Friedensbrücke, 1090 Vienna
How many squares and streets in Vienna refer to peace? And how many refer to violence?
“In a culture of peace conflicts should be handled with dialogues and mediation, confrontation should be substituted with cooperation. We must overcome social and cultural injustice and repression.”
Vienna successively went hereon changing traffic areas that up to then carried the names of members of the imperial dynasty or of saints. They reminded one thereby of the overcoming of the reactionary, Catholic imprinted Habsburg monarchy: Church and Kaiser should no longer be honoured but rather the thought on freedom, democracy and peace.
A good example of this is the Friedensbrücke that traverses the Danube Canal between the 9th and the 20th district. Its old name was Brigittabrücke (also after the holy patroness of Brigittenau). As the bridge had already shown itself to be no longer fit for the continuously growing auto traffic, it was newly erected and in the year 1926 it was renamed to commemorate the Peace Agreement of St. Germain.
A similar example nearby is Schwedenplatz. This square, originally Franz-Ferdinand-Platz, received its new name after the First World War by way of thanks for the great emergency measures that the Swedes provided to the needy population of Vienna. During the “red Vienna” period during the 1920s and early 1930s, many squares and streets in Vienna were given new names in connection with the humanitarian help received from Scandinavian countries.
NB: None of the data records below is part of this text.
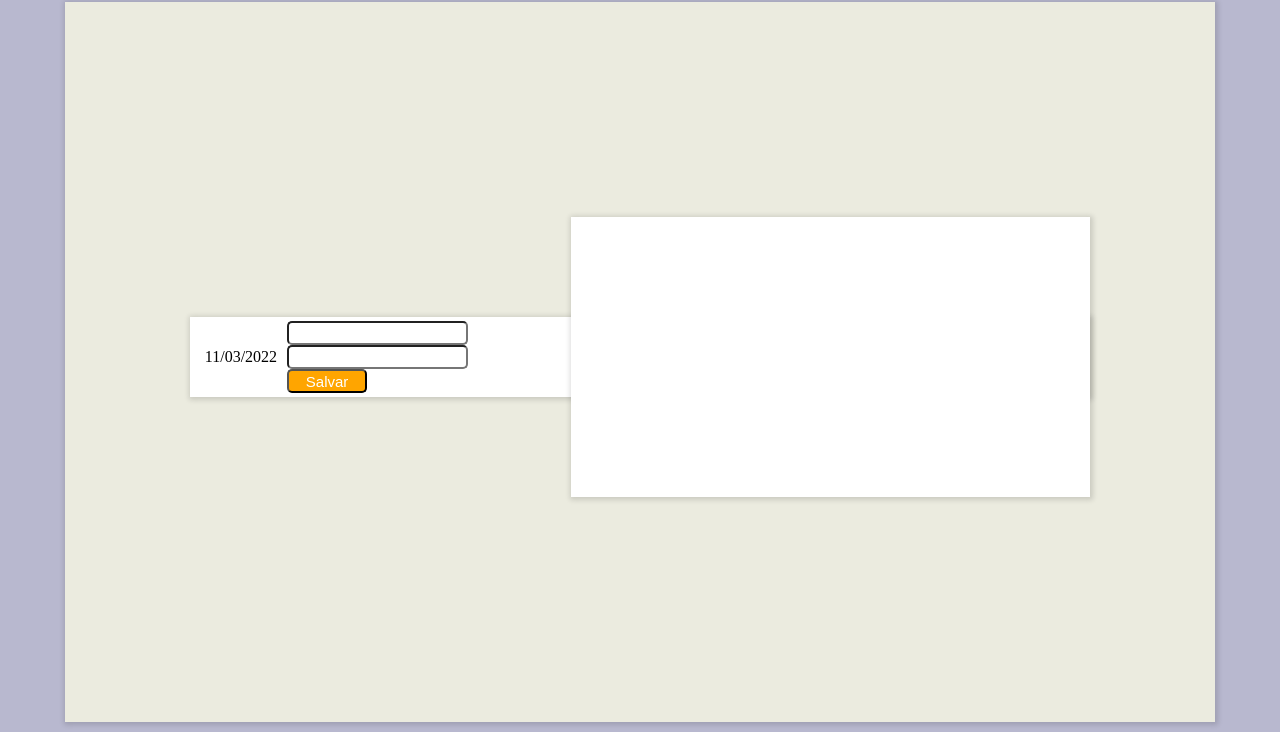
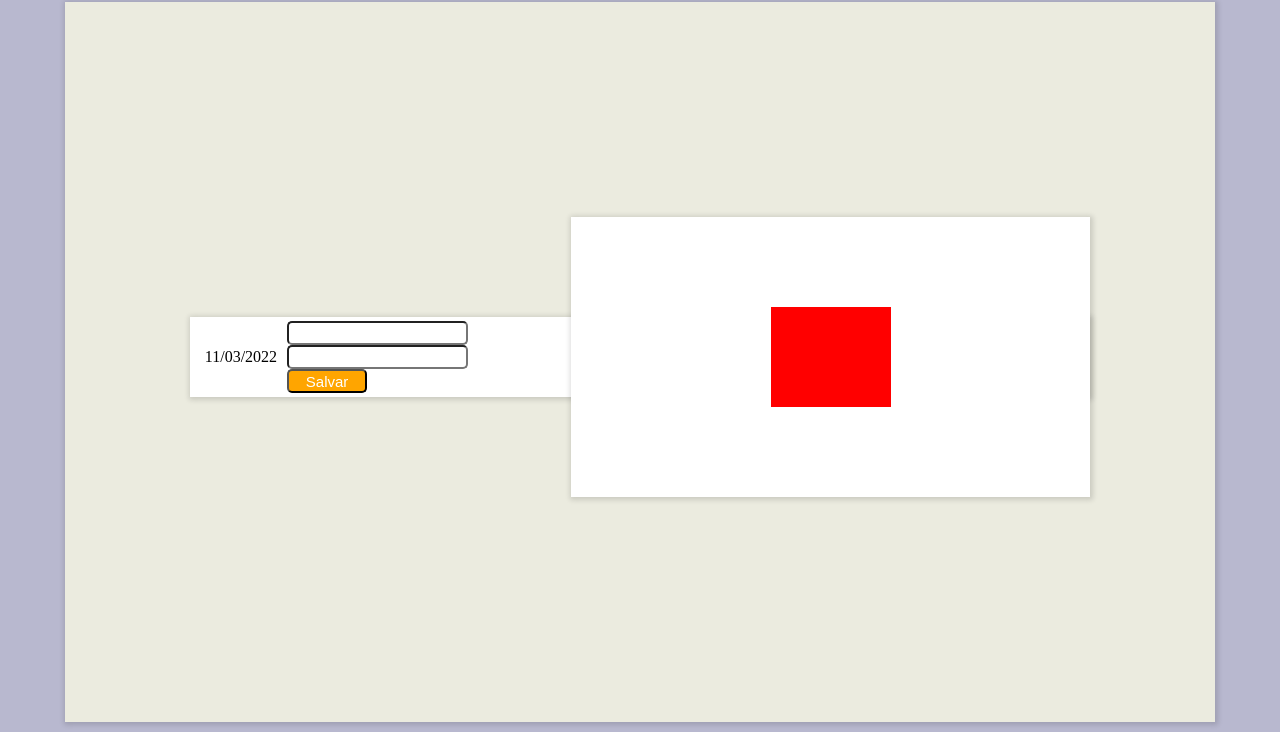
Before and after one commit to phillipehenriques/dados-aer-bicos, a plain HTML site: page index.html in a window 1280 px wide. Both pictures are taken after a click on the button "Salvar". Shown: the part 68-800 px from the top of the page. Drawn offline with Linux system fonts and the light colour scheme; a web font is replaced by a local one.

Commit message:
não estava funcionando , consegui recuperar

```diff
--- a/JavaScript/script.js
+++ b/JavaScript/script.js
@@ -25,11 +25,12 @@ function colectValues() {
 
     var valueKm = document.getElementById('km').value
     var valueKcal = document.getElementById('kcal').value
-    var placeValuers = document.getElementById('placeValues')
+    var placeValues = document.getElementById('placeValues')
 
-    var createKm = document.createElement('div');
-    createKm.className = "kmClass";
-    createKm.id = "km_" + Math.floor(Math.random() * 90000) + 10000;
+    var divplaceValues = document.createElement('div');
+    divplaceValues.className = "kmClass";
+    divplaceValues.id = "km_" + Math.floor(Math.random() * 90000) + 10000;
+    divplaceValues.innerText = valueKm
 
     divInput.appendChild(divContainer)
     divContainer.appendChild(divSubsection)
--- a/index.html
+++ b/index.html
@@ -26,7 +26,7 @@
             </div>
             <div class="container" id="container">
                 <div class="subsection" id="subsection">
-                    <div id="placeValues" id="placeValues">
+                    <div class="kmClass" id="placeValues">
 
                     </div>
                 </div>
--- a/style/style.css
+++ b/style/style.css
@@ -146,6 +146,12 @@ input {
     height: 20px;
 }
 
+.kmClass {
+    background-color: red;
+    width: 120px;
+    height: 50px;
+}
+
 .input {
     background-color: white;
     display: flex;
@@ -183,6 +189,7 @@ input {
     flex-direction: column;
     align-items: center;
     justify-content: center;
+    flex-wrap: wrap;
     width:50%;
     min-width: 100px;
     height: 35vh;
```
However, the reference to acts of war are still obvious: whether generals, battles or military fortifications – over three hundred street names recall the Turkish Siege of Vienna, Napoleonic Wars or the denominational wars of the 16th and 17th centuries.
It is worthwhile, however, to proceed to seek for others that lived their life in the service of peace work and humanitarian aid – who are unfortunately hardly known till today by the majority of the Viennese population.